■ **Activity**
Your response must be the entire set of entries, reproduced word for word.

(Dataset entries)

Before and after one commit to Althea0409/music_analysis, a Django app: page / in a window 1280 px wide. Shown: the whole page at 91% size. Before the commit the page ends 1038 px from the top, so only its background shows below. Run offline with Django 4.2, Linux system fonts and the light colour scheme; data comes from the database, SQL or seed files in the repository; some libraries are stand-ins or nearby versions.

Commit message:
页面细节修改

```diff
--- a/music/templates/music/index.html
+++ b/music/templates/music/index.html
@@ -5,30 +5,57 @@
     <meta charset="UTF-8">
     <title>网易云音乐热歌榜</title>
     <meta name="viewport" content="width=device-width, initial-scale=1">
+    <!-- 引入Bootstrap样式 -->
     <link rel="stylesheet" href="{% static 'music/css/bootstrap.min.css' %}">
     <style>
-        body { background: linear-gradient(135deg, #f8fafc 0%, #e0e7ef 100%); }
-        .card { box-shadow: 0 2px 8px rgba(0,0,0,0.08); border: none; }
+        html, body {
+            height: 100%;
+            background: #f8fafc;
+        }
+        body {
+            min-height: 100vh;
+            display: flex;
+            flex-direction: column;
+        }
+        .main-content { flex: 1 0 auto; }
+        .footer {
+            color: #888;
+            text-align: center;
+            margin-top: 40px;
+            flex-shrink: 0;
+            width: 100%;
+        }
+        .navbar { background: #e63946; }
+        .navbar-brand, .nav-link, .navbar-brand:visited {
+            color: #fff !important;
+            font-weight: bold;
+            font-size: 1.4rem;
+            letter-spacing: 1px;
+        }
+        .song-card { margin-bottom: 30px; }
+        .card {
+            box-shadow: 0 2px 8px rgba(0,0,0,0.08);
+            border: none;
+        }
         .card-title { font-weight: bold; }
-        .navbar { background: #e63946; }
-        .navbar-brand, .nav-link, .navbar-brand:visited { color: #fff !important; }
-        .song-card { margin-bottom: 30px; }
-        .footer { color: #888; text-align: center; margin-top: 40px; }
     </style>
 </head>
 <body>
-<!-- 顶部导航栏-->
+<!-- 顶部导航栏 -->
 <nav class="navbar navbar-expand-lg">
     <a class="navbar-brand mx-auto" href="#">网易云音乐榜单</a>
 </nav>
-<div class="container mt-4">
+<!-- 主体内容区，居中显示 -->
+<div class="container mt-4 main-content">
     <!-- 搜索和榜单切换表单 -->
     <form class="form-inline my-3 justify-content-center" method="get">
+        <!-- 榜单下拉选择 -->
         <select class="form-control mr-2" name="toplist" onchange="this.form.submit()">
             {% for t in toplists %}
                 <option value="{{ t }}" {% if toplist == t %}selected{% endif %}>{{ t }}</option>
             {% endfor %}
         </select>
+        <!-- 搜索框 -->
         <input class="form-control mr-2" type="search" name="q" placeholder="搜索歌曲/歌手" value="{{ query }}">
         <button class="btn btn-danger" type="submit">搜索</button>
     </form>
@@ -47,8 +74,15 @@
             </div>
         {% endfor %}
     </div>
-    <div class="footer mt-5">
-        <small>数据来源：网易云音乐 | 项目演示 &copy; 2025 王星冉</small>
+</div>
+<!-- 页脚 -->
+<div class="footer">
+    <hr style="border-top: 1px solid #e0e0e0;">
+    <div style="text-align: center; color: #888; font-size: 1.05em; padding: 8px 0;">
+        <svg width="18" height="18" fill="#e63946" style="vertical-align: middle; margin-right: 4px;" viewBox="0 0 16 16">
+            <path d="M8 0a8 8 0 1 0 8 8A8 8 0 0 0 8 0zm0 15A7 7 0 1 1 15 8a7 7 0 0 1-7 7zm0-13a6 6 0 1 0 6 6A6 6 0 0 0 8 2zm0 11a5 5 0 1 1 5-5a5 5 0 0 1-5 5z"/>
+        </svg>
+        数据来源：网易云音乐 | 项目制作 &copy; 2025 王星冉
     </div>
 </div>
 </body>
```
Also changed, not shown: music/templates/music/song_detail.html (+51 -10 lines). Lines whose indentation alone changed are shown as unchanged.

(End Dataset entries)

■ **Exercise solution**
Before and after one commit to Althea0409/music_analysis, a Django app: page / in a window 1280 px wide. Shown: the whole page at 91% size. Before the commit the page ends 1038 px from the top, so only its background shows below. Run offline with Django 4.2, Linux system fonts and the light colour scheme; data comes from the database, SQL or seed files in the repository; some libraries are stand-ins or nearby versions.

Commit message:
页面细节修改

```diff
--- a/music/templates/music/index.html
+++ b/music/templates/music/index.html
@@ -5,30 +5,57 @@
     <meta charset="UTF-8">
     <title>网易云音乐热歌榜</title>
     <meta name="viewport" content="width=device-width, initial-scale=1">
+    <!-- 引入Bootstrap样式 -->
     <link rel="stylesheet" href="{% static 'music/css/bootstrap.min.css' %}">
     <style>
-        body { background: linear-gradient(135deg, #f8fafc 0%, #e0e7ef 100%); }
-        .card { box-shadow: 0 2px 8px rgba(0,0,0,0.08); border: none; }
+        html, body {
+            height: 100%;
+            background: #f8fafc;
+        }
+        body {
+            min-height: 100vh;
+            display: flex;
+            flex-direction: column;
+        }
+        .main-content { flex: 1 0 auto; }
+        .footer {
+            color: #888;
+            text-align: center;
+            margin-top: 40px;
+            flex-shrink: 0;
+            width: 100%;
+        }
+        .navbar { background: #e63946; }
+        .navbar-brand, .nav-link, .navbar-brand:visited {
+            color: #fff !important;
+            font-weight: bold;
+            font-size: 1.4rem;
+            letter-spacing: 1px;
+        }
+        .song-card { margin-bottom: 30px; }
+        .card {
+            box-shadow: 0 2px 8px rgba(0,0,0,0.08);
+            border: none;
+        }
         .card-title { font-weight: bold; }
-        .navbar { background: #e63946; }
-        .navbar-brand, .nav-link, .navbar-brand:visited { color: #fff !important; }
-        .song-card { margin-bottom: 30px; }
-        .footer { color: #888; text-align: center; margin-top: 40px; }
     </style>
 </head>
 <body>
-<!-- 顶部导航栏-->
+<!-- 顶部导航栏 -->
 <nav class="navbar navbar-expand-lg">
     <a class="navbar-brand mx-auto" href="#">网易云音乐榜单</a>
 </nav>
-<div class="container mt-4">
+<!-- 主体内容区，居中显示 -->
+<div class="container mt-4 main-content">
     <!-- 搜索和榜单切换表单 -->
     <form class="form-inline my-3 justify-content-center" method="get">
+        <!-- 榜单下拉选择 -->
         <select class="form-control mr-2" name="toplist" onchange="this.form.submit()">
             {% for t in toplists %}
                 <option value="{{ t }}" {% if toplist == t %}selected{% endif %}>{{ t }}</option>
             {% endfor %}
         </select>
+        <!-- 搜索框 -->
         <input class="form-control mr-2" type="search" name="q" placeholder="搜索歌曲/歌手" value="{{ query }}">
         <button class="btn btn-danger" type="submit">搜索</button>
     </form>
@@ -47,8 +74,15 @@
             </div>
         {% endfor %}
     </div>
-    <div class="footer mt-5">
-        <small>数据来源：网易云音乐 | 项目演示 &copy; 2025 王星冉</small>
+</div>
+<!-- 页脚 -->
+<div class="footer">
+    <hr style="border-top: 1px solid #e0e0e0;">
+    <div style="text-align: center; color: #888; font-size: 1.05em; padding: 8px 0;">
+        <svg width="18" height="18" fill="#e63946" style="vertical-align: middle; margin-right: 4px;" viewBox="0 0 16 16">
+            <path d="M8 0a8 8 0 1 0 8 8A8 8 0 0 0 8 0zm0 15A7 7 0 1 1 15 8a7 7 0 0 1-7 7zm0-13a6 6 0 1 0 6 6A6 6 0 0 0 8 2zm0 11a5 5 0 1 1 5-5a5 5 0 0 1-5 5z"/>
+        </svg>
+        数据来源：网易云音乐 | 项目制作 &copy; 2025 王星冉
     </div>
 </div>
 </body>
```
Also changed, not shown: music/templates/music/song_detail.html (+51 -10 lines). Lines whose indentation alone changed are shown as unchanged.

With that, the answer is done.